Stored items
[Start of Attachment]

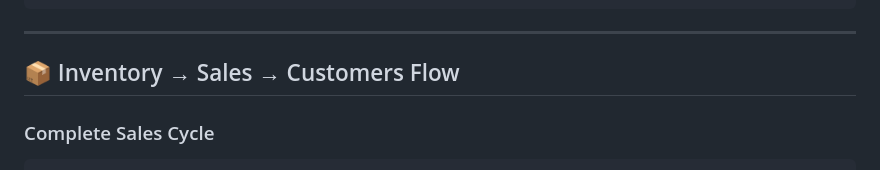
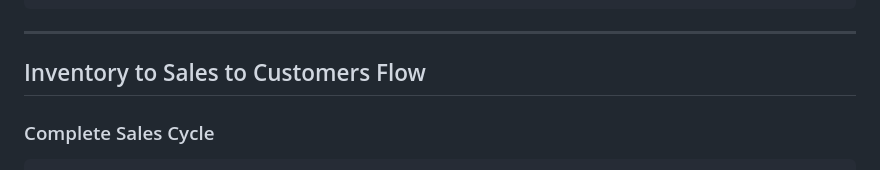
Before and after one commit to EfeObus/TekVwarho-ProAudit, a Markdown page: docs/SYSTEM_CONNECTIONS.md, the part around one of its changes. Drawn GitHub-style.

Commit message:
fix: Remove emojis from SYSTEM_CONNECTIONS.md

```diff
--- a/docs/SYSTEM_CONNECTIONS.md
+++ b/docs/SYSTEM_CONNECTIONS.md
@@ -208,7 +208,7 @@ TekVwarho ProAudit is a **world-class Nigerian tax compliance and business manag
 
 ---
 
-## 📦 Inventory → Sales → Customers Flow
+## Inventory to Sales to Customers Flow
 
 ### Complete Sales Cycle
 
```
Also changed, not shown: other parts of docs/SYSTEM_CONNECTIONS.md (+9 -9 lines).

[End of Attachment]
[Start of Attachment]

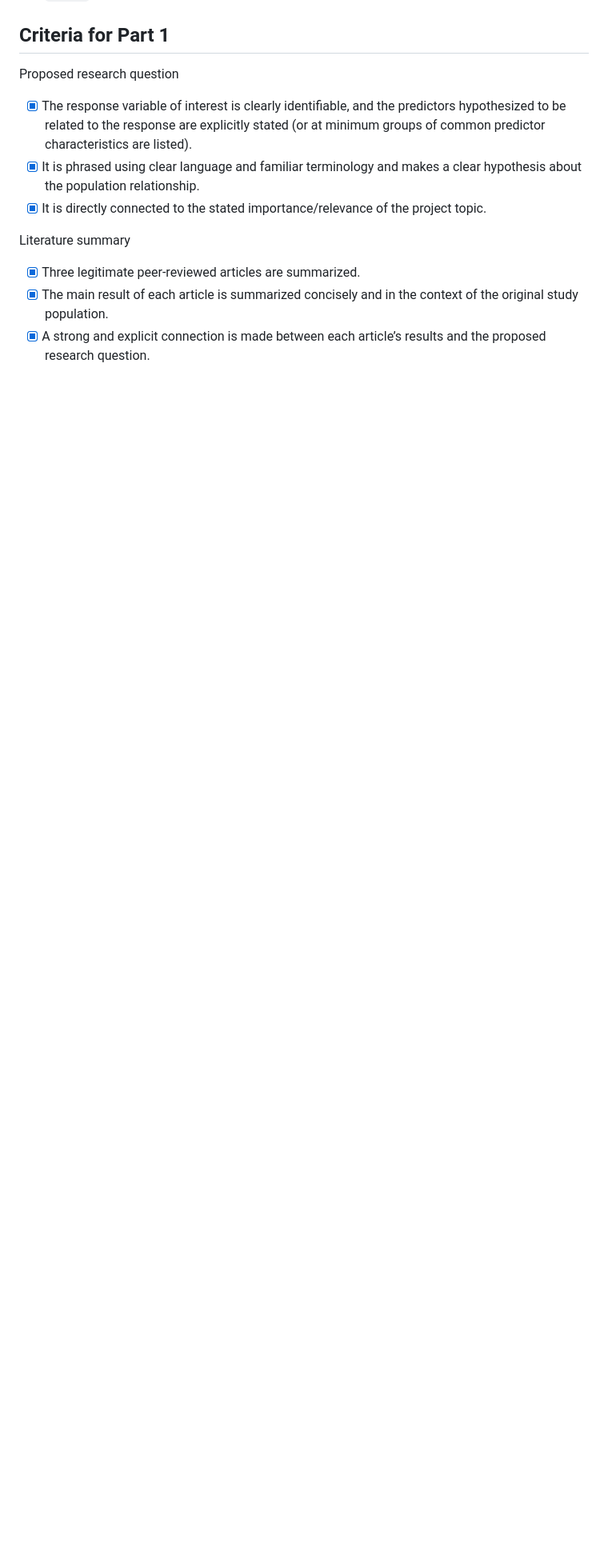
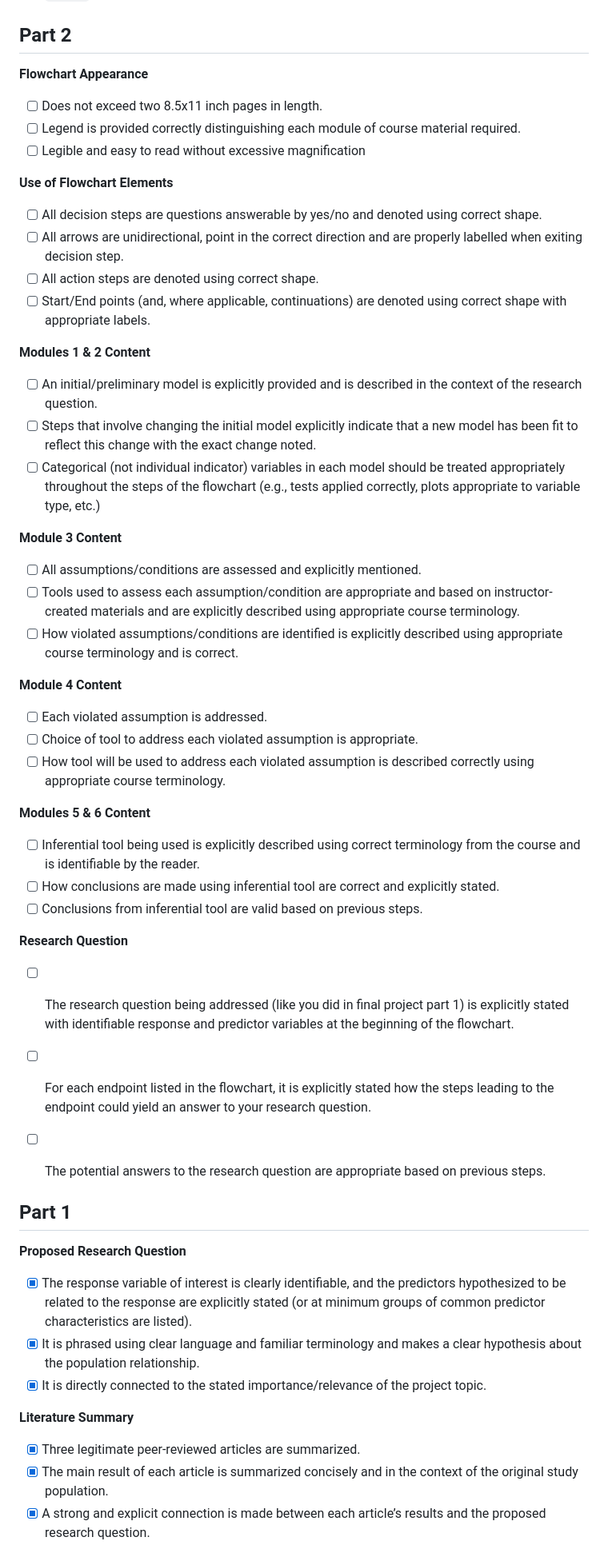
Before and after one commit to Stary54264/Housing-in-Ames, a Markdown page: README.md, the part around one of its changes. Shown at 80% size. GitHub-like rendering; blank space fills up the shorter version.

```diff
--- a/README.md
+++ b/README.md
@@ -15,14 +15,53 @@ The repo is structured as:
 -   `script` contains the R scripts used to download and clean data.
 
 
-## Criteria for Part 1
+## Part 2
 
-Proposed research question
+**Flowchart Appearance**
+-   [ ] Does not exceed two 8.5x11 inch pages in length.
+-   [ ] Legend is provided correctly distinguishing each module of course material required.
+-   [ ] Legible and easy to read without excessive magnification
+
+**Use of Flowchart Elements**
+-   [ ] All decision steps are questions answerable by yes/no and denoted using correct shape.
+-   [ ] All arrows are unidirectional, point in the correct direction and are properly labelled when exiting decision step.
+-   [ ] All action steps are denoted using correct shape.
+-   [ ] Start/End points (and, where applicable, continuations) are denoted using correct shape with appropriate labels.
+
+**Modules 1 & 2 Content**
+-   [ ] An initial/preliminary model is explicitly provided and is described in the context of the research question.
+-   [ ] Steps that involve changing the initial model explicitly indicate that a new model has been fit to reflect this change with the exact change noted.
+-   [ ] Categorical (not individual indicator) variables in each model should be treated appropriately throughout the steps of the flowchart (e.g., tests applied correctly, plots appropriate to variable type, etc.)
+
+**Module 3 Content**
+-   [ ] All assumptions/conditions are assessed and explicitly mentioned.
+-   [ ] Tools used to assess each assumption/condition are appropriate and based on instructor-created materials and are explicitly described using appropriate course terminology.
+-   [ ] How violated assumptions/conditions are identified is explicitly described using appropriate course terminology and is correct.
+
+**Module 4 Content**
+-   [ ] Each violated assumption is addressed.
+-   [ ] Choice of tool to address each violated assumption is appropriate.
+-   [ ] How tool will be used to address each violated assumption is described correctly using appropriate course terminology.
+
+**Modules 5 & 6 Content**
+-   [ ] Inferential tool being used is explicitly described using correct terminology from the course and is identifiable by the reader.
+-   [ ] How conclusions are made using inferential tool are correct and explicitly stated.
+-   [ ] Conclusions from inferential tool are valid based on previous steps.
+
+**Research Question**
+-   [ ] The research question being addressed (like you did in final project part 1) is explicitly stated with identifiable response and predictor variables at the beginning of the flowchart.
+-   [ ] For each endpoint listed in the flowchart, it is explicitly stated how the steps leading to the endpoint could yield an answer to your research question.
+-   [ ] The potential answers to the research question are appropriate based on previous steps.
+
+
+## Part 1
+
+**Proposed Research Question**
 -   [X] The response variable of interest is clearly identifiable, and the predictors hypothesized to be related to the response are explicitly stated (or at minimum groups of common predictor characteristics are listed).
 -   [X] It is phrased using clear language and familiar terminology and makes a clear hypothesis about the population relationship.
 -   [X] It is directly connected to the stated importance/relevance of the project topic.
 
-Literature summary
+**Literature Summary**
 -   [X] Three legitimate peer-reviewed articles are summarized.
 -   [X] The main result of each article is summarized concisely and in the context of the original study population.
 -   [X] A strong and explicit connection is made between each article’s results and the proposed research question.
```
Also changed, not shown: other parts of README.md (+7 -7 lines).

[End of Attachment]

Exercise: Could you reproduce exactly the lines of the entries above, from the one with "Before and after one commit to EfeObus/TekVwarho-ProAudit, a" through the one with "(+9 -9 lines).", and nothing else?

Solution to the problem:
Before and after one commit to EfeObus/TekVwarho-ProAudit, a Markdown page: docs/SYSTEM_CONNECTIONS.md, the part around one of its changes. Drawn GitHub-style.

Commit message:
fix: Remove emojis from SYSTEM_CONNECTIONS.md

```diff
--- a/docs/SYSTEM_CONNECTIONS.md
+++ b/docs/SYSTEM_CONNECTIONS.md
@@ -208,7 +208,7 @@ TekVwarho ProAudit is a **world-class Nigerian tax compliance and business manag
 
 ---
 
-## 📦 Inventory → Sales → Customers Flow
+## Inventory to Sales to Customers Flow
 
 ### Complete Sales Cycle
 
```
Also changed, not shown: other parts of docs/SYSTEM_CONNECTIONS.md (+9 -9 lines).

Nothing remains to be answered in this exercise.